Since lockdown measures were introduced to cope with the coronavirus outbreak, there has been a stark rise in domestic abuse, with the National Domestic Abuse helpline reporting an 80% increase in calls in June. Fran Hipperson, family partner at B P Collins, advises on what victims can do to protect themselves and their children.
Domestic abuse isn’t always physical violence. It can also encompass a pattern of controlling, threatening and coercive behaviour. This behaviour can be emotional, economic, psychological or sexual. Perpetrators of domestic abuse often use coercive and controlling behaviour to seek to isolate their victims from friends and family and to remove any support network they have.? Lockdown has made it much easier for them to do this.

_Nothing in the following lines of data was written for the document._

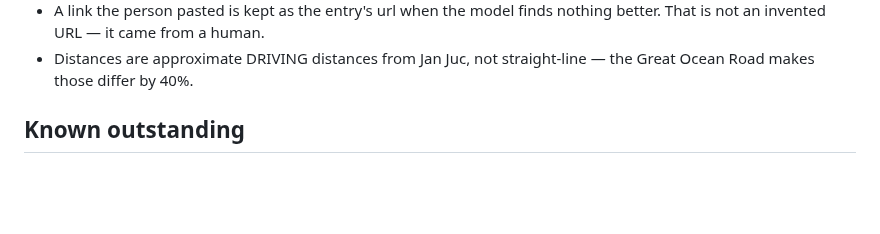
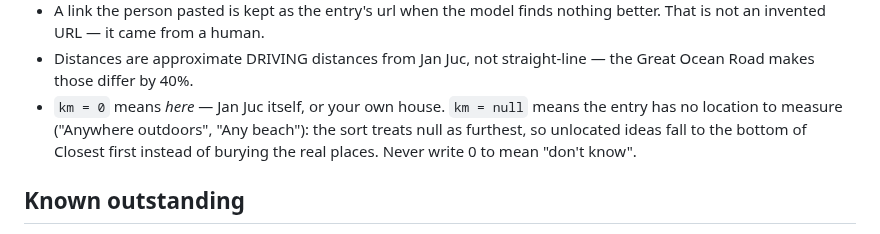
Before and after one commit to Scott-Designed/whattodo, a Markdown page: CLAUDE.md, the part around the change. GitHub-like rendering; blank space fills up the shorter version.

Commit message:
Distinguish km=0 from km=null
The Ideas Pipeline import filed 34 go-anywhere activities at km=0, which under
the default Closest first sort put Nerf Battle and Hacky Sack above Bells Beach.
Zero means here; null means nowhere in particular. Home-based activities keep 0 —
your house really is zero km away.

Co-Authored-By: Claude Opus 5 <noreply@anthropic.com>

```diff
--- a/CLAUDE.md
+++ b/CLAUDE.md
@@ -102,6 +102,10 @@ working, but do not use it as the everyday route.
   better. That is not an invented URL — it came from a human.
 - Distances are approximate DRIVING distances from Jan Juc, not straight-line —
   the Great Ocean Road makes those differ by 40%.
+- `km = 0` means *here* — Jan Juc itself, or your own house. `km = null` means the
+  entry has no location to measure ("Anywhere outdoors", "Any beach"): the sort
+  treats null as furthest, so unlocated ideas fall to the bottom of Closest first
+  instead of burying the real places. Never write 0 to mean "don't know".
 
 ## Known outstanding
 
```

If you’re experiencing domestic abuse, there are various orders which can be made to help you, although applications are likely to be dealt with remotely through telephone or Skype hearings rather than at court. For example, it is possible for the court to make an order regulating the use of the family home, such as who can use the kitchen at a particular time.
The court also has the power to exclude the perpetrator of domestic abuse from the family home entirely (an occupation order) and to grant an injunction to prevent abusive behaviour (a non-molestation order). Breach of a non-molestation order is a criminal offence and as such will act as a deterrent for some.
Refuges also remain open, and the police will provide support to all those who are being abused – whether physically, emotionally, or otherwise.
If you’re experiencing abuse, you can also call the 24-hour National Domestic Abuse Helpline for free on 0808?2000?247 and anyone in danger should call 999.
If your friend or family member is a victim of domestic abuse, you could provide information on organisations that offer help to victims and their children and explore available options with them. You can also help them to report an assault to the police if they choose to do so and you could go with them